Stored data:
※

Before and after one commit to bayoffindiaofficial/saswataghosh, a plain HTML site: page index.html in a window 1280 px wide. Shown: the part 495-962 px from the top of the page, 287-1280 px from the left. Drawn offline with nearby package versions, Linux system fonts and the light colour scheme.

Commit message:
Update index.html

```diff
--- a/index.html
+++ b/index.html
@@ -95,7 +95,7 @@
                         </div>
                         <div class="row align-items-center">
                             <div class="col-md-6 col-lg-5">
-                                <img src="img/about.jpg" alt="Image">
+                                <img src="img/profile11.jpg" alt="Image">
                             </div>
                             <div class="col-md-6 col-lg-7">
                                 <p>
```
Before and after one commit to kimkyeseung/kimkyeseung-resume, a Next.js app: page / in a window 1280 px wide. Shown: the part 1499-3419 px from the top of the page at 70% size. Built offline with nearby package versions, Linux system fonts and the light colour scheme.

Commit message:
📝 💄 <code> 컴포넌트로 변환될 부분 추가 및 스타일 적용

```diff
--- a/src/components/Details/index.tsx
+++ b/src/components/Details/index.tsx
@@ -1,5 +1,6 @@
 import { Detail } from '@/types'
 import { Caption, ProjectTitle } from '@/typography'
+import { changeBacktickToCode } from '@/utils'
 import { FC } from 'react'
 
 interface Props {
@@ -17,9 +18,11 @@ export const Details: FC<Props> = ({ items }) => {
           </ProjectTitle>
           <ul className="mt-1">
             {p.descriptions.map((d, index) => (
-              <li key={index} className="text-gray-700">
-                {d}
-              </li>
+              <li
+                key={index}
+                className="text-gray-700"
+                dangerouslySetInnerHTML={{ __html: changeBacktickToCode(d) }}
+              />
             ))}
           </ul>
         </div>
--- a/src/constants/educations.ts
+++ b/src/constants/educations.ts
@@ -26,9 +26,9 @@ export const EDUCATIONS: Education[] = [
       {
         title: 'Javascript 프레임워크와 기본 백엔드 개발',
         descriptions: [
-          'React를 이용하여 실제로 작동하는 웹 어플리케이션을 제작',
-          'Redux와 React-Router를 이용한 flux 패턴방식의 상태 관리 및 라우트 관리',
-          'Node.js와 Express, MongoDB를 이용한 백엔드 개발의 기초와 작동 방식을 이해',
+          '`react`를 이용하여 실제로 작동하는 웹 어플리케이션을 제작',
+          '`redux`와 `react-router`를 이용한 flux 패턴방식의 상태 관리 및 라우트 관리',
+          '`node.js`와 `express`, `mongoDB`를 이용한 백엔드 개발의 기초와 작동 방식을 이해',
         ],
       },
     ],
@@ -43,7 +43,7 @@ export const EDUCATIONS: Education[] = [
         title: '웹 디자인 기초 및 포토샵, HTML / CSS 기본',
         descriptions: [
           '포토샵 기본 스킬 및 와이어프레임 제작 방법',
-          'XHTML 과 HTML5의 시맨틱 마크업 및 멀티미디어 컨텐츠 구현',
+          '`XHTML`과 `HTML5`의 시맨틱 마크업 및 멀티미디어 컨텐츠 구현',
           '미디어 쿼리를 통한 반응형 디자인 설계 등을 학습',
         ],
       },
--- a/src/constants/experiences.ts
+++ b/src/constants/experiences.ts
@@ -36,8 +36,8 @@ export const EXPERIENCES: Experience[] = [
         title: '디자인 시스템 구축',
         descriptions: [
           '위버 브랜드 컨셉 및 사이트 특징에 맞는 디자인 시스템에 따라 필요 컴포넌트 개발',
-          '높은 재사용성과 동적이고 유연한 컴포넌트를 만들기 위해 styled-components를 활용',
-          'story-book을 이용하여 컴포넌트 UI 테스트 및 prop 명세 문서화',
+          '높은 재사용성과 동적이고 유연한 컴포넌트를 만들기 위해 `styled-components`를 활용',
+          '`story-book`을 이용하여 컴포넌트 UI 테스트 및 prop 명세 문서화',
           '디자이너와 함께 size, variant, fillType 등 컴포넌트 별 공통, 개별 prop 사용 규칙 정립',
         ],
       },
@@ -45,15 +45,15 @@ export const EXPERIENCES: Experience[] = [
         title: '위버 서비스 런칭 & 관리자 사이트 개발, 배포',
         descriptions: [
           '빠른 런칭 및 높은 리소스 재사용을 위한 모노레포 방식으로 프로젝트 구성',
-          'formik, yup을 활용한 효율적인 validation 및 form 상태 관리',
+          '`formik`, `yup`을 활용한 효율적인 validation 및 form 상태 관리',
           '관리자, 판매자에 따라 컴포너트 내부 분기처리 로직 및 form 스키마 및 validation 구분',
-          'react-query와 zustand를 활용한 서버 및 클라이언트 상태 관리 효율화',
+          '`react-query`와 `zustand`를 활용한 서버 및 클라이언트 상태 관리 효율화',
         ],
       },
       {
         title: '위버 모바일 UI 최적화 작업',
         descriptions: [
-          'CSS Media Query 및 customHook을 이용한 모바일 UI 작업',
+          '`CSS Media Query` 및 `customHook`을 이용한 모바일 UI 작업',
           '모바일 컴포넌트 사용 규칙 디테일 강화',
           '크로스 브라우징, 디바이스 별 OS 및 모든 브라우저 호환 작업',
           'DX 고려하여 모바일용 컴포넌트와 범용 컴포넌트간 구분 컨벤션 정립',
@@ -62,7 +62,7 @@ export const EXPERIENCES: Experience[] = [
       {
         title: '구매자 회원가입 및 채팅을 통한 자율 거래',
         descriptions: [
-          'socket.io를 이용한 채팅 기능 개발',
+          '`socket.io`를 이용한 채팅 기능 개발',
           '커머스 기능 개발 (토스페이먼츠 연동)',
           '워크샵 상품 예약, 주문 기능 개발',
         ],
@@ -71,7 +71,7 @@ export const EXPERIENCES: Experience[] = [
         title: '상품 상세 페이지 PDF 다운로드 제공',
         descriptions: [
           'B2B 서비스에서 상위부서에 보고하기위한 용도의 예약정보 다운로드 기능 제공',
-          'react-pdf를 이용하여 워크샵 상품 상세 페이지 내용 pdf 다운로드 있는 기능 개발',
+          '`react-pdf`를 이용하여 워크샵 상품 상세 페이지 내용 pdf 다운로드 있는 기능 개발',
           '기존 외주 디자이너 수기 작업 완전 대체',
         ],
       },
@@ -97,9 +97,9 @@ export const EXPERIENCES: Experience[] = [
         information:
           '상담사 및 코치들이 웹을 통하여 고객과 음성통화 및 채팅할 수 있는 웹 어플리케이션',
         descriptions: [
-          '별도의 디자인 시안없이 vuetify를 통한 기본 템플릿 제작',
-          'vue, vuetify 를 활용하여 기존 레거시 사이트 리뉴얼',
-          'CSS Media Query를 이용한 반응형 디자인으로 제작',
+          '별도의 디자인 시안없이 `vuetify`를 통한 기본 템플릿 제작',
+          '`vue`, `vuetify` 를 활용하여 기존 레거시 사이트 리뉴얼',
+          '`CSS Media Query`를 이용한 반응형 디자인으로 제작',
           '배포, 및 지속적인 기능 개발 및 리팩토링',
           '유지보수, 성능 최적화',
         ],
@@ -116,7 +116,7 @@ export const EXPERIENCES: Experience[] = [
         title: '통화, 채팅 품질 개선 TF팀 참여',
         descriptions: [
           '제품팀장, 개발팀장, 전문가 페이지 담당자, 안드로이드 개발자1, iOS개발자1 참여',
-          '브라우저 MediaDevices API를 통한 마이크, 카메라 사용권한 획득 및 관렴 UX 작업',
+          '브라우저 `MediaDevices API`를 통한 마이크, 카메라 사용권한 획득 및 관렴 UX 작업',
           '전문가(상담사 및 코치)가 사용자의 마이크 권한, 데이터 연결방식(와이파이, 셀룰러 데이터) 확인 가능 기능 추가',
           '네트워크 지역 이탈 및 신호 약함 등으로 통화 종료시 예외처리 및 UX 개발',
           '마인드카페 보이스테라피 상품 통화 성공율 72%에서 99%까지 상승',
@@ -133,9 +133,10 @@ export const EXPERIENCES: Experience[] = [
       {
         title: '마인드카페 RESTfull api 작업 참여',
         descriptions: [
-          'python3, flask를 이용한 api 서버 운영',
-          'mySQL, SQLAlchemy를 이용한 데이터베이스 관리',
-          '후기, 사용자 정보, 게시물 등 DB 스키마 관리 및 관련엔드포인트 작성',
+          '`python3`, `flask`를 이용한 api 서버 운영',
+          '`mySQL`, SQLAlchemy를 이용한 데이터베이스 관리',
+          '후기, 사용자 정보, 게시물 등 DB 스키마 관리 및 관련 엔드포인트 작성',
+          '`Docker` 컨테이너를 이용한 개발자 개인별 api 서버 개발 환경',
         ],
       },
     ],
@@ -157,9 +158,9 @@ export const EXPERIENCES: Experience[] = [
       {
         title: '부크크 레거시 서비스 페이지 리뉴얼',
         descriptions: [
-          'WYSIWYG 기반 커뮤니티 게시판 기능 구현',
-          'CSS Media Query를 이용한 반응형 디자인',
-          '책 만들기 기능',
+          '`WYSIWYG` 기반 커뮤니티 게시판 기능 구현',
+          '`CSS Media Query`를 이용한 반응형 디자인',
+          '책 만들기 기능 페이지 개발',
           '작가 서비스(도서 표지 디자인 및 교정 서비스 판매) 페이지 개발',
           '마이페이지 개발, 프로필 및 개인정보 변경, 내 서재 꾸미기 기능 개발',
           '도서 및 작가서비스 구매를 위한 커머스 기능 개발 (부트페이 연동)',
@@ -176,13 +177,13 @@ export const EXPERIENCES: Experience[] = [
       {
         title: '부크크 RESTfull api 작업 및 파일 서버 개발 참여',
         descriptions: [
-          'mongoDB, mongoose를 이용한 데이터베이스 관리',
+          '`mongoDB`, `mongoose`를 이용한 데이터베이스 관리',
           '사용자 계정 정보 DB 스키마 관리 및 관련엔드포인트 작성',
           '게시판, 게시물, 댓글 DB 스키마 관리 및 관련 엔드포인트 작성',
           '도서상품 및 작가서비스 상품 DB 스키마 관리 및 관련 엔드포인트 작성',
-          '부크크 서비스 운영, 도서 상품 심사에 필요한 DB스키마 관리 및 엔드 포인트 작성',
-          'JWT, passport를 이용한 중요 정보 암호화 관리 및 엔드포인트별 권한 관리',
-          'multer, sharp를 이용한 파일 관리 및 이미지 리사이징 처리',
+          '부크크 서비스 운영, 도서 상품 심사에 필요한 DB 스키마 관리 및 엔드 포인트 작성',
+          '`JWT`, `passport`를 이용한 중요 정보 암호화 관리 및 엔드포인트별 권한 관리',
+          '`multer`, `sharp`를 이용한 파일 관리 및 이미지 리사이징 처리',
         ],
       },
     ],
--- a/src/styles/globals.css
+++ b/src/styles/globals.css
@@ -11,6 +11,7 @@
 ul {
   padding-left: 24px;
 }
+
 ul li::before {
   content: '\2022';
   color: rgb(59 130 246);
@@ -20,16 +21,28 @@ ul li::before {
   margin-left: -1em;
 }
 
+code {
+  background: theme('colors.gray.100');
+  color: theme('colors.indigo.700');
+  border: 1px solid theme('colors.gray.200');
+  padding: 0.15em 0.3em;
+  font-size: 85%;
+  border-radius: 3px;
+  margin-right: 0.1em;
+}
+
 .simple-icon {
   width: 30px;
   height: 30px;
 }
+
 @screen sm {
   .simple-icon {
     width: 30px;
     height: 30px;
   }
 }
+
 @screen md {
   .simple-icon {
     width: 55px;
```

※

EXERCISE REQUIREMENTS:
Every line of the data above that includes "theme" should be listed.

ANSWER TO THIS PROBLEM:
+  background: theme('colors.gray.100');
+  color: theme('colors.indigo.700');
+  border: 1px solid theme('colors.gray.200');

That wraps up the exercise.